Then someone resigned from Goldman Sachs publicly and noisily, and I realized I knew what needed to be said. After all, there are plenty of people talking about data science and what it means to be a data scientist. There’s no point saying less than than your predecessors.
I have spent my entire career turning data into information and using that information to solve problems. Whether it was improving welfare-to-work programs, fighting fraud, or designing smart systems, I have always believed in the power of statistical analysts–sound, carefully vetted and utilized statistical analysis—to help people do their jobs better. A good analysis can answer questions you never thought to ask. It can give you insights that decades of business experience can’t. It can literally transform your thinking and your organization.
Data, harnessed and utilized by the right people in the right way, can be a powerful force for good. Whether your version of good is making a lot of money for your customers or catching bad guys or developing efficient technologies that improve the way we live, information is the first step in getting there, and collecting data is the first step in developing information.
But data, harnessed by the wrong people in the wrong way, can be a powerful force for evil. The complicated mortgage-backed securities that wrecked the economy are a shining example of data analysis gone wrong. Whether you think the Wall Street traders selling those financial instruments were delusional, misinformed, or unlucky, the fact is that those instruments were designed using sophisticated mathematics that look a lot like the models we’re using to run train systems and target advertising. In the early days, those financial instruments paid off beyond any investor’s expectations. They were based on the then-sound principle that people will pay their mortgages almost surely.
Mortgage-backed securities were profitable, and so Wall Street needed more. Eventually, they started running low on mortgages, and so they needed more mortgages. Banks had enormous incentives to lend money in any way that they could justify as a “mortgage”, which meant they had incentives to relax those rules that traditionally guaranteed a mortgage holder would pay. The securities Wall Street was selling still looked the same, but their foundations were shakier and shakier—and then they collapsed.
Data science is currently at the same stage as those early derivatives. The technology is new; there are plenty of customers who can benefit, and the upsides are huge. Growth like this, however, does not last. It cannot last, and now is the time for us to think hard about where we’re headed. What we do is difficult. It’s hard to explain, and it’s easy to fake. It’s our responsibility to make sure our customers are informed about what they’re buying and their expected return on investment. Sure, the first project might pay off (or be made to look like it did), but what about the second one? Or the third? How many projects can we run, for how long, and when do we stop earning those big checks?
There are already some disturbing trends in our little community, and I am not the only person who’s noticed. From the schools who promise quick degrees followed by lucrative careers to the big data advocates who promise to transform a business overnight, we’re already in danger of selling too much too fast. When one of these projects fails publicly and expensively (and one will, the laws of probability dictate that one must) will we be prepared to handle that failure gracefully?

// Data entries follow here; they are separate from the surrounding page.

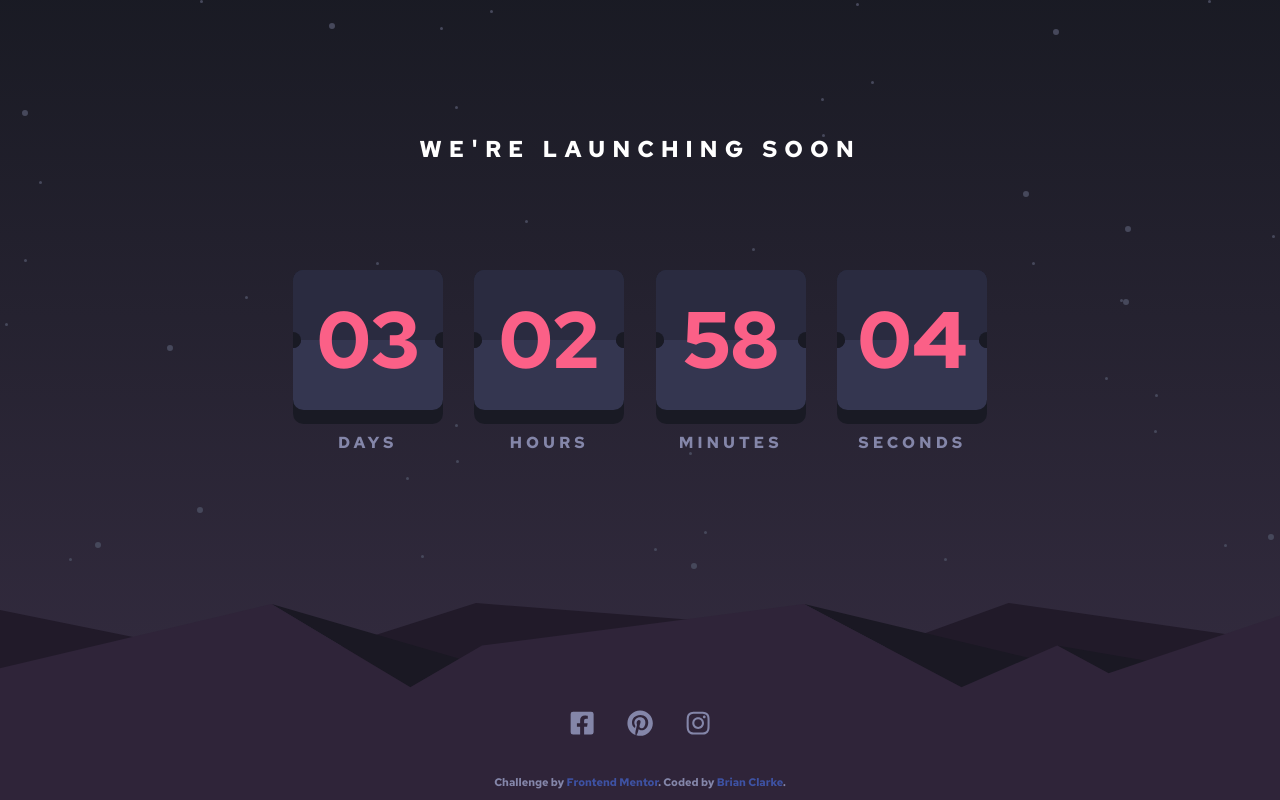
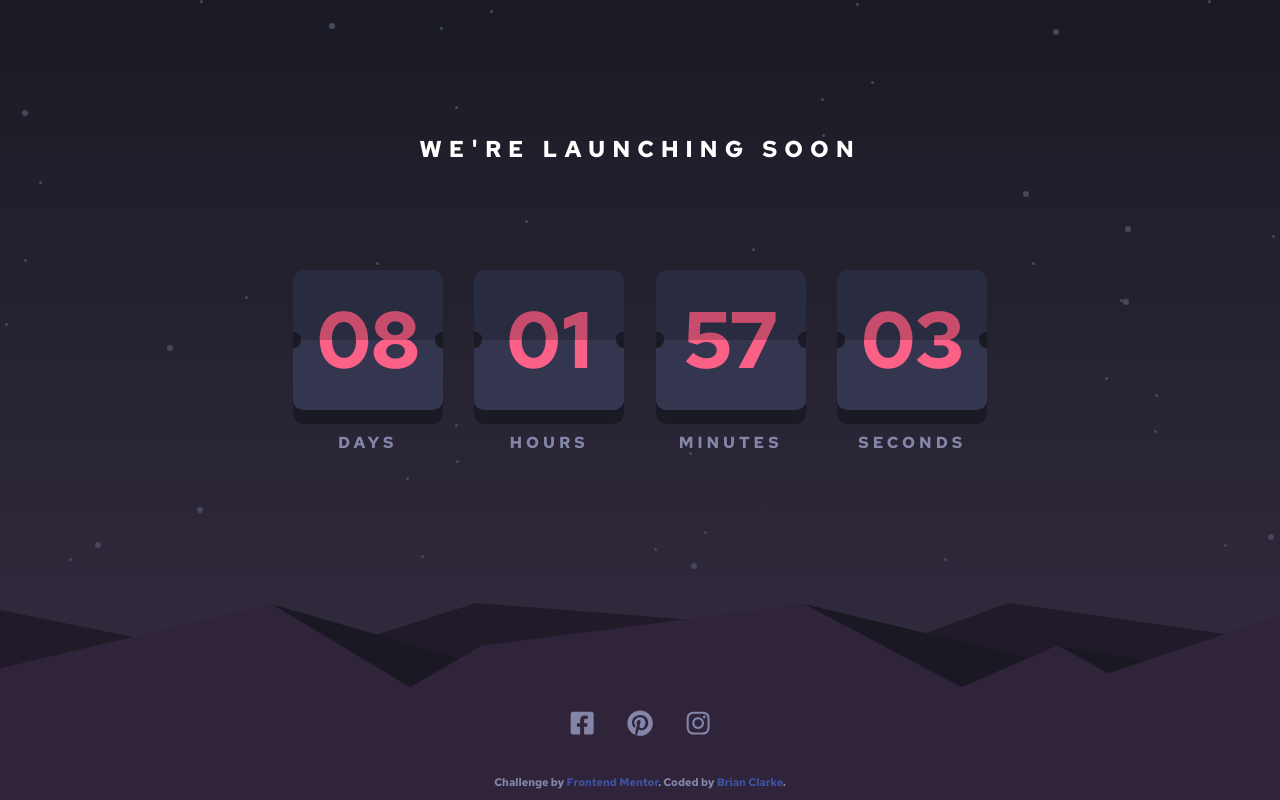
Before and after one commit to clarkeadg/fm-launch-countdown-timer, a React (Vite) app: page / in a window 1280 px wide. Built offline with nearby package versions, Linux system fonts and the light colour scheme.

Commit message:
countdown

```diff
--- a/src/components/Countdown/Countdown.css
+++ b/src/components/Countdown/Countdown.css
@@ -4,11 +4,12 @@
 .countdown-card { perspective: 500px; }
 
 .countdown-card-inner {
-  transition: transform 0.8s;
+  transition: transform 0s;
   transform-style: preserve-3d;
 }
 
-.countdown-card-inner.front:hover { transform: rotateX(-180deg); }
+/* .countdown-card-inner.front:hover { transform: rotateX(-180deg); transition: transform 0.8s; } */
+.countdown-card-inner.front.active { transform: rotateX(-180deg); transition: transform 0.5s; }
 
 .countdown-card-front, .countdown-card-back {
   -webkit-backface-visibility: hidden;
--- a/src/components/Countdown/Countdown.tsx
+++ b/src/components/Countdown/Countdown.tsx
@@ -3,24 +3,53 @@ import { useCountdown } from './useCountdown';
 import './Countdown.css'
 
 const Countdown = () => {
-  const [days, hours, minutes, seconds] = useCountdown('2023-12-25');
+  const [days, hours, minutes, seconds] = useCountdown('2023-12-31');
+  // const days = 14;
+  // const hours = 8;
+  // const minutes = 40;
+  // const seconds = 50;
 
   const formatNumber = (value:number) => {
     return `${value < 10 ? "0" : ""}${value}`;
   }
 
-  const formatNextNumber = (value:number) => {
+  const formatNextNumber = (numberType:string, value:number) => {
     let n = value-1;
-    if (n < 0) n = 9;
+    if (n < 0) {
+      if (numberType == "seconds") {
+        if (minutes) {
+          n = 59;
+        } else {
+          n = 0;
+        }
+      }
+      if (numberType == "minutes") {
+        if (hours) {
+          n = 59;
+        } else {
+          n = 0;
+        }
+      }
+      if (numberType == "hours") {
+        if (days) {
+          n = 23;
+        } else {
+          n = 0;
+        }
+      }
+      if (numberType == "days") {
+        n = 0;
+      }
+    }
     return `${n < 10 ? "0" : ""}${n}`;
   }
 
   return (
     <div className="countdown flex justify-center gap-5 md:gap-9">
-      <CountdownNumber title="Days" number={formatNumber(days)} nextNumber={formatNextNumber(days)}/>
-      <CountdownNumber title="Hours" number={formatNumber(hours)} nextNumber={formatNextNumber(hours)}/>
-      <CountdownNumber title="Minutes" number={formatNumber(minutes)} nextNumber={formatNextNumber(minutes)}/>
-      <CountdownNumber title="Seconds" number={formatNumber(seconds)} nextNumber={formatNextNumber(seconds)}/>
+      <CountdownNumber title="Days" number={formatNumber(days)} nextNumber={formatNextNumber('days', days)}/>
+      <CountdownNumber title="Hours" number={formatNumber(hours)} nextNumber={formatNextNumber('hours', hours)}/>
+      <CountdownNumber title="Minutes" number={formatNumber(minutes)} nextNumber={formatNextNumber('minutes', minutes)}/>
+      <CountdownNumber title="Seconds" number={formatNumber(seconds)} nextNumber={formatNextNumber('seconds', seconds)}/>
     </div>
   )
 }
--- a/src/components/Countdown/CountdownNumber.tsx
+++ b/src/components/Countdown/CountdownNumber.tsx
@@ -1,3 +1,5 @@
+import { useEffect, useState } from "react"
+
 interface ICountdownNumber {
   title:string,
   number:string
@@ -6,10 +8,21 @@ interface ICountdownNumber {
 
 const CountdownNumber = (props:ICountdownNumber) => {
   const { title, number, nextNumber } = props;
+  const [active, setActive] = useState(false);
+  const [flip, setFlip] = useState(false);
+
+  useEffect(()=>{
+    console.log("flip", number)
+    setActive(!active);
+    setTimeout(()=>{
+      setFlip(!flip)
+    },0)
+  }, [number])
 
   return (
     <div className="w-[70px] md:w-[150px]">
-      <div className="countdown-card-outer pb-2 md:pb-4 rounded-xl mb-4 md:mb-2 relative">
+      {/* Flip 1 */}
+      <div className={`${!active ? 'hidden' : ''} countdown-card-outer pb-2 md:pb-4 rounded-xl mb-4 md:mb-2 relative`}>
         <div className="countdown-card relative flex items-center justify-center w-full h-[70px] md:h-[140px]">
           <div className={`countdown-card-inner rounded-xl absolute w-full h-[70px] md:h-[140px]`}>
             <div className="countdown-card-front rounded-xl overflow-hidden absolute top-0 left-0 w-full h-[70px] md:h-[140px]">
@@ -34,13 +47,14 @@ const CountdownNumber = (props:ICountdownNumber) => {
               <div className="countdown-card-circle rounded-full absolute top-[31px] md:top-[62px] -right-[4px] md:-right-[8px] w-[8px] h-[8px] md:w-[16px] md:h-[16px]"/>
             </div>
           </div>
-          <div className={`countdown-card-inner front rounded-xl absolute w-full h-[70px] md:h-[140px]`}>
+          <div className={`${flip ? "active" : ""} countdown-card-inner front rounded-xl absolute w-full h-[70px] md:h-[140px]`}>
             <div className="countdown-card-front rounded-xl overflow-hidden absolute top-0 left-0 w-full h-[70px] md:h-[140px]">
               <div className="countdown-card-front-bg absolute top-0 left-0 w-full h-[35px] md:h-[70px] overflow-hidden">
-                <div className="countdown-card-shadow absolute top-0 left-0 w-full h-[35px] md:h-[70px] overflow-hidden">
+                <div className="absolute top-0 left-0 w-full h-[35px] md:h-[70px] overflow-hidden">
                   <div className="countdown-number flex items-center justify-center absolute top-0 left-0 w-full h-[70px] md:h-[140px] text-[40px] md:text-[80px]">
                     { number }
                   </div>
+                  <div className="countdown-card-shadow absolute top-0 left-0 w-full h-[35px] md:h-[70px] overflow-hidden"/>
                 </div>
               </div>
               <div className="countdown-card-circle rounded-full absolute top-[31px] md:top-[62px] -left-[4px] md:-left-[8px] w-[8px] h-[8px] md:w-[16px] md:h-[16px]"/>
@@ -58,6 +72,59 @@ const CountdownNumber = (props:ICountdownNumber) => {
           </div>
         </div>
       </div>
+
+      {/* Flip 2 */}
+      <div className={`${active ? 'hidden' : ''} countdown-card-outer pb-2 md:pb-4 rounded-xl mb-4 md:mb-2 relative`}>
+        <div className="countdown-card relative flex items-center justify-center w-full h-[70px] md:h-[140px]">
+          <div className={`countdown-card-inner rounded-xl absolute w-full h-[70px] md:h-[140px]`}>
+            <div className="countdown-card-front rounded-xl overflow-hidden absolute top-0 left-0 w-full h-[70px] md:h-[140px]">
+              <div className="countdown-card-front-bg absolute top-0 left-0 w-full h-[35px] md:h-[70px] overflow-hidden">
+                <div className="countdown-number flex items-center justify-center absolute top-0 left-0 w-full h-[70px] md:h-[140px] text-[40px] md:text-[80px]">
+                  { nextNumber }
+                </div>
+              </div>
+              <div className="countdown-card-circle rounded-full absolute top-[31px] md:top-[62px] -left-[4px] md:-left-[8px] w-[8px] h-[8px] md:w-[16px] md:h-[16px]"/>
+              <div className="countdown-card-circle rounded-full absolute top-[31px] md:top-[62px] -right-[4px] md:-right-[8px] w-[8px] h-[8px] md:w-[16px] md:h-[16px]"/>
+            </div>
+          </div>
+          <div className={`countdown-card-inner rounded-xl absolute w-full h-[70px] md:h-[140px]`}>
+            <div className="countdown-card-front rounded-xl overflow-hidden absolute top-0 left-0 w-full h-[70px] md:h-[140px]">
+              <div className="countdown-card-back-bg absolute bottom-0 left-0 w-full h-[35px] md:h-[70px] overflow-hidden">
+                <div className="countdown-number flex items-center justify-center absolute -top-[35px] md:-top-[70px] left-0 w-full h-[70px] md:h-[140px] text-[40px] md:text-[80px]">
+                  { number }
+                </div>
+              </div>
+              <div className="countdown-card-shadow absolute top-0 left-0 w-full h-[35px] md:h-[70px]"/>
+              <div className="countdown-card-circle rounded-full absolute top-[31px] md:top-[62px] -left-[4px] md:-left-[8px] w-[8px] h-[8px] md:w-[16px] md:h-[16px]"/>
+              <div className="countdown-card-circle rounded-full absolute top-[31px] md:top-[62px] -right-[4px] md:-right-[8px] w-[8px] h-[8px] md:w-[16px] md:h-[16px]"/>
+            </div>
+          </div>
+          <div className={`${!flip ? "active" : ""} countdown-card-inner front rounded-xl absolute w-full h-[70px] md:h-[140px]`}>
+            <div className="countdown-card-front rounded-xl overflow-hidden absolute top-0 left-0 w-full h-[70px] md:h-[140px]">
+              <div className="countdown-card-front-bg absolute top-0 left-0 w-full h-[35px] md:h-[70px] overflow-hidden">
+                <div className="absolute top-0 left-0 w-full h-[35px] md:h-[70px] overflow-hidden">
+                  <div className="countdown-number flex items-center justify-center absolute top-0 left-0 w-full h-[70px] md:h-[140px] text-[40px] md:text-[80px]">
+                    { number }
+                  </div>
+                  <div className="countdown-card-shadow absolute top-0 left-0 w-full h-[35px] md:h-[70px] overflow-hidden"/>
+                </div>
+              </div>
+              <div className="countdown-card-circle rounded-full absolute top-[31px] md:top-[62px] -left-[4px] md:-left-[8px] w-[8px] h-[8px] md:w-[16px] md:h-[16px]"/>
+              <div className="countdown-card-circle rounded-full absolute top-[31px] md:top-[62px] -right-[4px] md:-right-[8px] w-[8px] h-[8px] md:w-[16px] md:h-[16px]"/>
+            </div>
+            <div className="countdown-card-back rounded-xl overflow-hidden absolute bottom-0 left-0 w-full h-[70px] md:h-[140px]">
+              <div className="countdown-card-back-bg absolute bottom-0 left-0 w-full h-[35px] md:h-[70px] overflow-hidden">
+                <div className="countdown-number flex items-center justify-center absolute -top-[35px] md:-top-[70px] left-0 w-full h-[70px] md:h-[140px] text-[40px] md:text-[80px]">
+                  { nextNumber }
+                </div>
+              </div>
+              <div className="countdown-card-circle rounded-full absolute top-[31px] md:top-[62px] -left-[4px] md:-left-[8px] w-[8px] h-[8px] md:w-[16px] md:h-[16px]"/>
+              <div className="countdown-card-circle rounded-full absolute top-[31px] md:top-[62px] -right-[4px] md:-right-[8px] w-[8px] h-[8px] md:w-[16px] md:h-[16px]"/>
+            </div>
+          </div>
+        </div>
+      </div>
+
       <div className="text-[9px] md:text-[16px] uppercase tracking-[2px] md:tracking-[4px]">
         { title }
       </div>
```
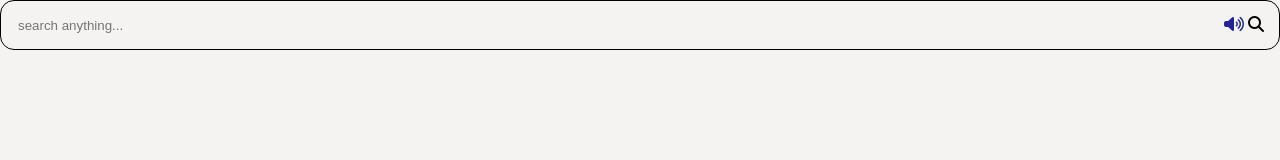
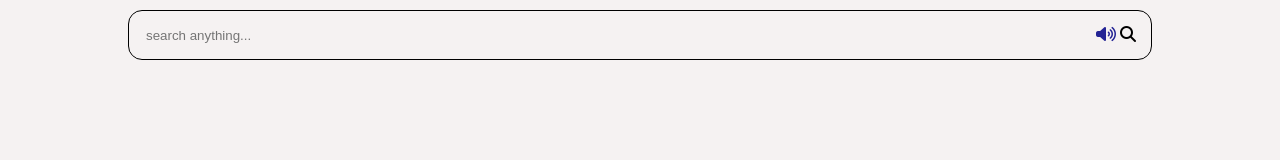
Before and after one commit to emperor1239182/search, a plain HTML site: page index.html in a window 1280 px wide. Drawn offline with Linux system fonts and the light colour scheme.

Commit message:
adjust container width and margin for improved layout

```diff
--- a/search.css
+++ b/search.css
@@ -6,10 +6,10 @@ body{
     background-color: rgba(244, 241, 241, 0.859);
 }
 .container{
-    width: 100%;
+    width: 80%;
     display: flex;
     display: block;
-    margin: auto;
+    margin: 10px auto;
 }
 #input{
     background-color: transparent;
```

Greg Smith, formerly of Goldman Sachs, is right: If people don’t trust you, they’ll stop doing business with you. Right now, we are making some grand, grand promises that demand a lot of investment from the people who believe in them. The question is, do we really plan to deliver?
Or are we just making as much profit as we can, as fast as we can, and letting the customer come last?